### The problem
Restate the listing below word for word, and leave its pictures behind.
※
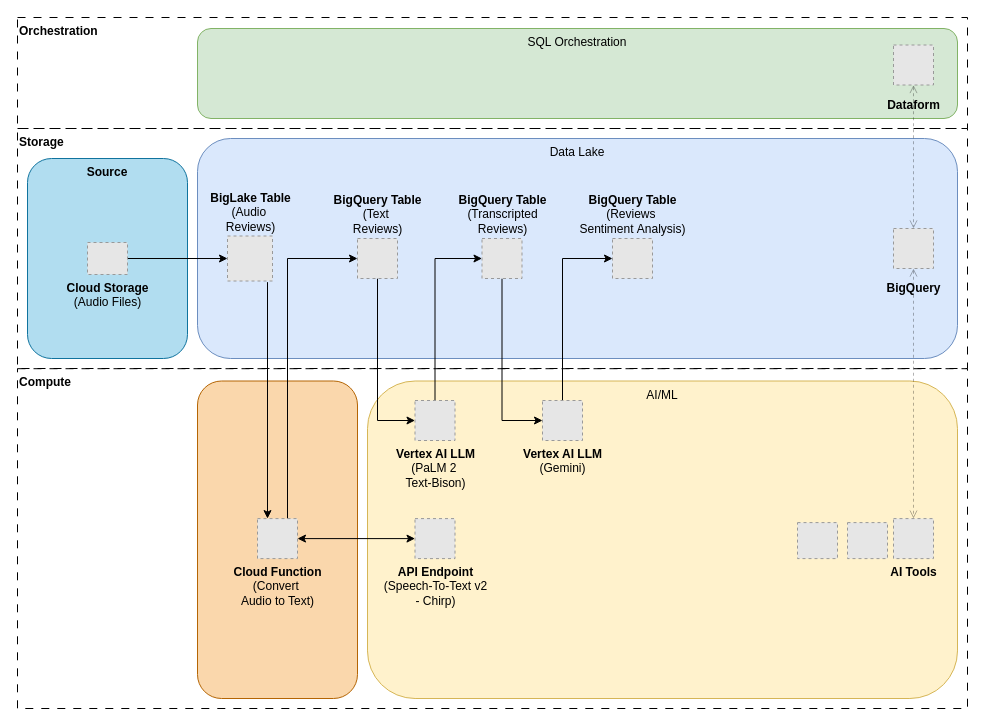
Earlier version of the draw.io diagram resources/gcd.drawio (edgarsalves/gcd-l24). Source tidied: cells renumbered, new cells numbered last; positions are measured from the earlier drawing's top-left corner, leaving out a move shared by most shapes. Both pictures are drawn from the tidied source at 100%, with x=0, y=0 at pixel (17, 17). Pictures stored in the file or linked from it are replaced by grey dashed boxes.
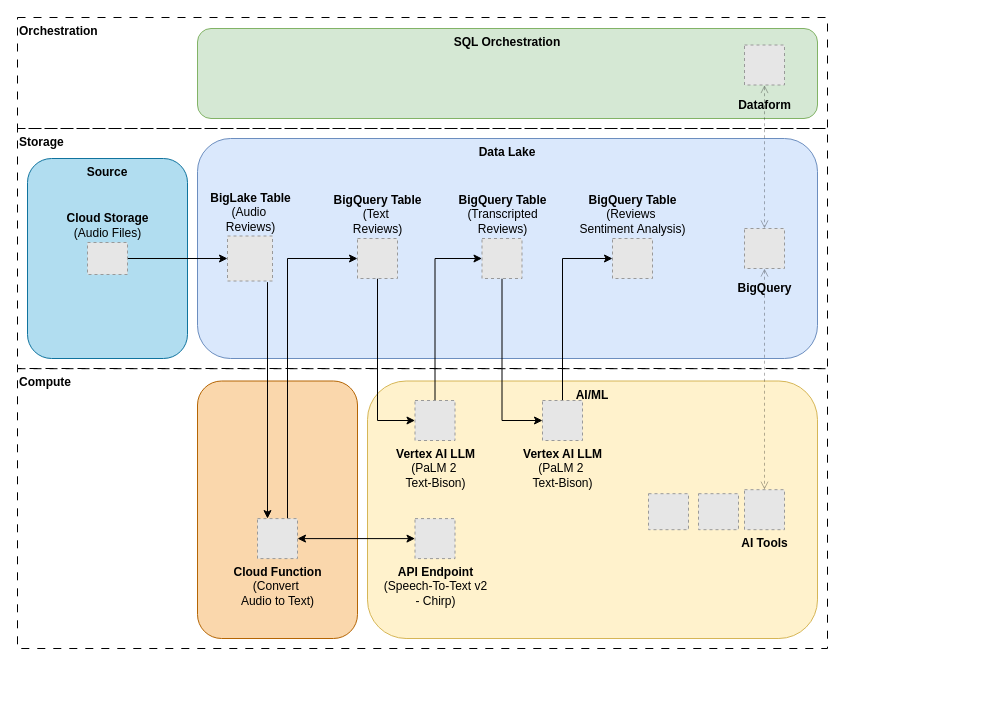
Above is the later version.

Commit message:
Update architecture diagram

What changed in the source:
```diff
@@
     <mxCell id="2" value="&lt;b&gt;Orchestration&lt;/b&gt;" style="rounded=0;whiteSpace=wrap;html=1;fillColor=none;verticalAlign=top;align=left;dashed=1;dashPattern=8 8;" parent="1" vertex="1">
-      <mxGeometry width="950" height="111" as="geometry" />
+      <mxGeometry width="810" height="111" as="geometry" />
     </mxCell>
     <mxCell id="3" value="&lt;b&gt;Storage&lt;/b&gt;" style="rounded=0;whiteSpace=wrap;html=1;fillColor=none;verticalAlign=top;align=left;dashed=1;dashPattern=8 8;" parent="1" vertex="1">
-      <mxGeometry y="111" width="950" height="240" as="geometry" />
+      <mxGeometry y="111" width="810" height="240" as="geometry" />
     </mxCell>
     <mxCell id="4" value="&lt;b&gt;Compute&lt;/b&gt;" style="rounded=0;whiteSpace=wrap;html=1;fillColor=none;verticalAlign=top;align=left;dashed=1;dashPattern=8 8;glass=0;" parent="1" vertex="1">
-      <mxGeometry y="351.2" width="950" height="339.8" as="geometry" />
+      <mxGeometry y="351.2" width="810" height="279.8" as="geometry" />
     </mxCell>
-    <mxCell id="5" value="AI/ML" style="rounded=1;whiteSpace=wrap;html=1;verticalAlign=top;align=center;fillColor=#fff2cc;strokeColor=#d6b656;" parent="1" vertex="1">
-      <mxGeometry x="350" y="363.5" width="590" height="317.5" as="geometry" />
+    <mxCell id="5" value="&lt;b&gt;AI/ML&lt;/b&gt;" style="rounded=1;whiteSpace=wrap;html=1;verticalAlign=top;align=center;fillColor=#fff2cc;strokeColor=#d6b656;" parent="1" vertex="1">
+      <mxGeometry x="350" y="363.5" width="450" height="257.5" as="geometry" />
     </mxCell>
@@
-    <mxCell id="7" value="SQL Orchestration" style="whiteSpace=wrap;html=1;align=center;glass=0;fillColor=#d5e8d4;strokeColor=#82b366;verticalAlign=top;rounded=1;" parent="1" vertex="1">
-      <mxGeometry x="180" y="11" width="760" height="90" as="geometry" />
+    <mxCell id="7" value="&lt;b&gt;SQL Orchestration&lt;/b&gt;" style="whiteSpace=wrap;html=1;align=center;glass=0;fillColor=#d5e8d4;strokeColor=#82b366;verticalAlign=top;rounded=1;" parent="1" vertex="1">
+      <mxGeometry x="180" y="11" width="620" height="90" as="geometry" />
     </mxCell>
-    <mxCell id="8" value="Data Lake" style="whiteSpace=wrap;html=1;verticalAlign=top;align=center;fillColor=#dae8fc;strokeColor=#6c8ebf;rounded=1;" parent="1" vertex="1">
-      <mxGeometry x="180" y="121" width="760" height="220" as="geometry" />
+    <mxCell id="8" value="&lt;b&gt;Data Lake&lt;/b&gt;" style="whiteSpace=wrap;html=1;verticalAlign=top;align=center;fillColor=#dae8fc;strokeColor=#6c8ebf;rounded=1;" parent="1" vertex="1">
+      <mxGeometry x="180" y="121" width="620" height="220" as="geometry" />
     </mxCell>
@@
     <mxCell id="10" value="&lt;span&gt;BigQuery&lt;/span&gt;" style="fillColor=#E6E6E6;strokeColor=#999999;dashed=1;html=1;verticalLabelPosition=bottom;labelBackgroundColor=none;verticalAlign=middle;fontStyle=1;" parent="1" vertex="1">
-      <mxGeometry x="876" y="211" width="40" height="40" as="geometry" />
+      <mxGeometry x="727" y="211" width="40" height="40" as="geometry" />
     </mxCell>
@@
     <mxCell id="12" value="Dataform" style="fillColor=#E6E6E6;strokeColor=#999999;dashed=1;verticalLabelPosition=bottom;verticalAlign=middle;fontStyle=1;labelPosition=center;align=center;html=1;" parent="1" vertex="1">
-      <mxGeometry x="876" y="27.5" width="40" height="40" as="geometry" />
+      <mxGeometry x="727" y="27.5" width="40" height="40" as="geometry" />
     </mxCell>
@@
-    <mxCell id="14" value="&lt;b&gt;Cloud Storage&lt;/b&gt;&lt;div&gt;(Audio Files)&lt;/div&gt;" style="fillColor=#E6E6E6;strokeColor=#999999;dashed=1;html=1;verticalLabelPosition=bottom;labelBackgroundColor=none;verticalAlign=top;" parent="1" vertex="1">
+    <mxCell id="14" value="&lt;b&gt;Cloud Storage&lt;/b&gt;&lt;div&gt;(Audio Files)&lt;/div&gt;" style="fillColor=#E6E6E6;strokeColor=#999999;dashed=1;html=1;verticalLabelPosition=top;labelBackgroundColor=none;verticalAlign=bottom;labelPosition=center;align=center;" parent="1" vertex="1">
       <mxGeometry x="70" y="225" width="40" height="32" as="geometry" />
     </mxCell>
     <mxCell id="15" style="rounded=1;whiteSpace=wrap;html=1;verticalAlign=top;align=left;fillColor=#fad7ac;strokeColor=#b46504;" parent="1" vertex="1">
-      <mxGeometry x="180" y="363.5" width="160" height="317.5" as="geometry" />
+      <mxGeometry x="180" y="363.5" width="160" height="257.5" as="geometry" />
     </mxCell>
@@
-    <mxCell id="28" value="&lt;b&gt;Vertex AI LLM&lt;/b&gt;&lt;br&gt;(Gemini)" style="fillColor=#E6E6E6;strokeColor=#999999;dashed=1;verticalLabelPosition=bottom;verticalAlign=top;html=1;" parent="1" vertex="1">
+    <mxCell id="28" value="&lt;b&gt;Vertex AI LLM&lt;/b&gt;&lt;br&gt;(PaLM 2&amp;nbsp;&lt;div&gt;Text-Bison)&lt;/div&gt;" style="fillColor=#E6E6E6;strokeColor=#999999;dashed=1;verticalLabelPosition=bottom;verticalAlign=top;html=1;" parent="1" vertex="1">
       <mxGeometry x="525" y="383" width="40" height="40" as="geometry" />
     </mxCell>
@@
     <mxCell id="31" value="&lt;b&gt;AI Tools&lt;/b&gt;" style="fillColor=#E6E6E6;strokeColor=#999999;dashed=1;verticalLabelPosition=bottom;verticalAlign=top;html=1;" parent="1" vertex="1">
-      <mxGeometry x="876" y="501.1" width="40" height="40" as="geometry" />
+      <mxGeometry x="727" y="472.2" width="40" height="40" as="geometry" />
     </mxCell>
     <mxCell id="32" style="fillColor=#E6E6E6;strokeColor=#999999;dashed=1;html=1;verticalLabelPosition=bottom;labelBackgroundColor=#ffffff;verticalAlign=top;" parent="1" vertex="1">
-      <mxGeometry x="830" y="505.1" width="40" height="36" as="geometry" />
+      <mxGeometry x="681" y="476.2" width="40" height="36" as="geometry" />
     </mxCell>
     <mxCell id="33" style="fillColor=#E6E6E6;strokeColor=#999999;dashed=1;html=1;verticalLabelPosition=bottom;labelBackgroundColor=#ffffff;verticalAlign=top;" parent="1" vertex="1">
-      <mxGeometry x="780" y="505.1" width="40" height="36" as="geometry" />
+      <mxGeometry x="631" y="476.2" width="40" height="36" as="geometry" />
     </mxCell>
```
※
### Expected output
Earlier version of the draw.io diagram resources/gcd.drawio (edgarsalves/gcd-l24). Source tidied: cells renumbered, new cells numbered last; positions are measured from the earlier drawing's top-left corner, leaving out a move shared by most shapes. Both pictures are drawn from the tidied source at 100%, with x=0, y=0 at pixel (17, 17). Pictures stored in the file or linked from it are replaced by grey dashed boxes.
Above is the later version.

Commit message:
Update architecture diagram

What changed in the source:
```diff
@@
     <mxCell id="2" value="&lt;b&gt;Orchestration&lt;/b&gt;" style="rounded=0;whiteSpace=wrap;html=1;fillColor=none;verticalAlign=top;align=left;dashed=1;dashPattern=8 8;" parent="1" vertex="1">
-      <mxGeometry width="950" height="111" as="geometry" />
+      <mxGeometry width="810" height="111" as="geometry" />
     </mxCell>
     <mxCell id="3" value="&lt;b&gt;Storage&lt;/b&gt;" style="rounded=0;whiteSpace=wrap;html=1;fillColor=none;verticalAlign=top;align=left;dashed=1;dashPattern=8 8;" parent="1" vertex="1">
-      <mxGeometry y="111" width="950" height="240" as="geometry" />
+      <mxGeometry y="111" width="810" height="240" as="geometry" />
     </mxCell>
     <mxCell id="4" value="&lt;b&gt;Compute&lt;/b&gt;" style="rounded=0;whiteSpace=wrap;html=1;fillColor=none;verticalAlign=top;align=left;dashed=1;dashPattern=8 8;glass=0;" parent="1" vertex="1">
-      <mxGeometry y="351.2" width="950" height="339.8" as="geometry" />
+      <mxGeometry y="351.2" width="810" height="279.8" as="geometry" />
     </mxCell>
-    <mxCell id="5" value="AI/ML" style="rounded=1;whiteSpace=wrap;html=1;verticalAlign=top;align=center;fillColor=#fff2cc;strokeColor=#d6b656;" parent="1" vertex="1">
-      <mxGeometry x="350" y="363.5" width="590" height="317.5" as="geometry" />
+    <mxCell id="5" value="&lt;b&gt;AI/ML&lt;/b&gt;" style="rounded=1;whiteSpace=wrap;html=1;verticalAlign=top;align=center;fillColor=#fff2cc;strokeColor=#d6b656;" parent="1" vertex="1">
+      <mxGeometry x="350" y="363.5" width="450" height="257.5" as="geometry" />
     </mxCell>
@@
-    <mxCell id="7" value="SQL Orchestration" style="whiteSpace=wrap;html=1;align=center;glass=0;fillColor=#d5e8d4;strokeColor=#82b366;verticalAlign=top;rounded=1;" parent="1" vertex="1">
-      <mxGeometry x="180" y="11" width="760" height="90" as="geometry" />
+    <mxCell id="7" value="&lt;b&gt;SQL Orchestration&lt;/b&gt;" style="whiteSpace=wrap;html=1;align=center;glass=0;fillColor=#d5e8d4;strokeColor=#82b366;verticalAlign=top;rounded=1;" parent="1" vertex="1">
+      <mxGeometry x="180" y="11" width="620" height="90" as="geometry" />
     </mxCell>
-    <mxCell id="8" value="Data Lake" style="whiteSpace=wrap;html=1;verticalAlign=top;align=center;fillColor=#dae8fc;strokeColor=#6c8ebf;rounded=1;" parent="1" vertex="1">
-      <mxGeometry x="180" y="121" width="760" height="220" as="geometry" />
+    <mxCell id="8" value="&lt;b&gt;Data Lake&lt;/b&gt;" style="whiteSpace=wrap;html=1;verticalAlign=top;align=center;fillColor=#dae8fc;strokeColor=#6c8ebf;rounded=1;" parent="1" vertex="1">
+      <mxGeometry x="180" y="121" width="620" height="220" as="geometry" />
     </mxCell>
@@
     <mxCell id="10" value="&lt;span&gt;BigQuery&lt;/span&gt;" style="fillColor=#E6E6E6;strokeColor=#999999;dashed=1;html=1;verticalLabelPosition=bottom;labelBackgroundColor=none;verticalAlign=middle;fontStyle=1;" parent="1" vertex="1">
-      <mxGeometry x="876" y="211" width="40" height="40" as="geometry" />
+      <mxGeometry x="727" y="211" width="40" height="40" as="geometry" />
     </mxCell>
@@
     <mxCell id="12" value="Dataform" style="fillColor=#E6E6E6;strokeColor=#999999;dashed=1;verticalLabelPosition=bottom;verticalAlign=middle;fontStyle=1;labelPosition=center;align=center;html=1;" parent="1" vertex="1">
-      <mxGeometry x="876" y="27.5" width="40" height="40" as="geometry" />
+      <mxGeometry x="727" y="27.5" width="40" height="40" as="geometry" />
     </mxCell>
@@
-    <mxCell id="14" value="&lt;b&gt;Cloud Storage&lt;/b&gt;&lt;div&gt;(Audio Files)&lt;/div&gt;" style="fillColor=#E6E6E6;strokeColor=#999999;dashed=1;html=1;verticalLabelPosition=bottom;labelBackgroundColor=none;verticalAlign=top;" parent="1" vertex="1">
+    <mxCell id="14" value="&lt;b&gt;Cloud Storage&lt;/b&gt;&lt;div&gt;(Audio Files)&lt;/div&gt;" style="fillColor=#E6E6E6;strokeColor=#999999;dashed=1;html=1;verticalLabelPosition=top;labelBackgroundColor=none;verticalAlign=bottom;labelPosition=center;align=center;" parent="1" vertex="1">
       <mxGeometry x="70" y="225" width="40" height="32" as="geometry" />
     </mxCell>
     <mxCell id="15" style="rounded=1;whiteSpace=wrap;html=1;verticalAlign=top;align=left;fillColor=#fad7ac;strokeColor=#b46504;" parent="1" vertex="1">
-      <mxGeometry x="180" y="363.5" width="160" height="317.5" as="geometry" />
+      <mxGeometry x="180" y="363.5" width="160" height="257.5" as="geometry" />
     </mxCell>
@@
-    <mxCell id="28" value="&lt;b&gt;Vertex AI LLM&lt;/b&gt;&lt;br&gt;(Gemini)" style="fillColor=#E6E6E6;strokeColor=#999999;dashed=1;verticalLabelPosition=bottom;verticalAlign=top;html=1;" parent="1" vertex="1">
+    <mxCell id="28" value="&lt;b&gt;Vertex AI LLM&lt;/b&gt;&lt;br&gt;(PaLM 2&amp;nbsp;&lt;div&gt;Text-Bison)&lt;/div&gt;" style="fillColor=#E6E6E6;strokeColor=#999999;dashed=1;verticalLabelPosition=bottom;verticalAlign=top;html=1;" parent="1" vertex="1">
       <mxGeometry x="525" y="383" width="40" height="40" as="geometry" />
     </mxCell>
@@
     <mxCell id="31" value="&lt;b&gt;AI Tools&lt;/b&gt;" style="fillColor=#E6E6E6;strokeColor=#999999;dashed=1;verticalLabelPosition=bottom;verticalAlign=top;html=1;" parent="1" vertex="1">
-      <mxGeometry x="876" y="501.1" width="40" height="40" as="geometry" />
+      <mxGeometry x="727" y="472.2" width="40" height="40" as="geometry" />
     </mxCell>
     <mxCell id="32" style="fillColor=#E6E6E6;strokeColor=#999999;dashed=1;html=1;verticalLabelPosition=bottom;labelBackgroundColor=#ffffff;verticalAlign=top;" parent="1" vertex="1">
-      <mxGeometry x="830" y="505.1" width="40" height="36" as="geometry" />
+      <mxGeometry x="681" y="476.2" width="40" height="36" as="geometry" />
     </mxCell>
     <mxCell id="33" style="fillColor=#E6E6E6;strokeColor=#999999;dashed=1;html=1;verticalLabelPosition=bottom;labelBackgroundColor=#ffffff;verticalAlign=top;" parent="1" vertex="1">
-      <mxGeometry x="780" y="505.1" width="40" height="36" as="geometry" />
+      <mxGeometry x="631" y="476.2" width="40" height="36" as="geometry" />
     </mxCell>
```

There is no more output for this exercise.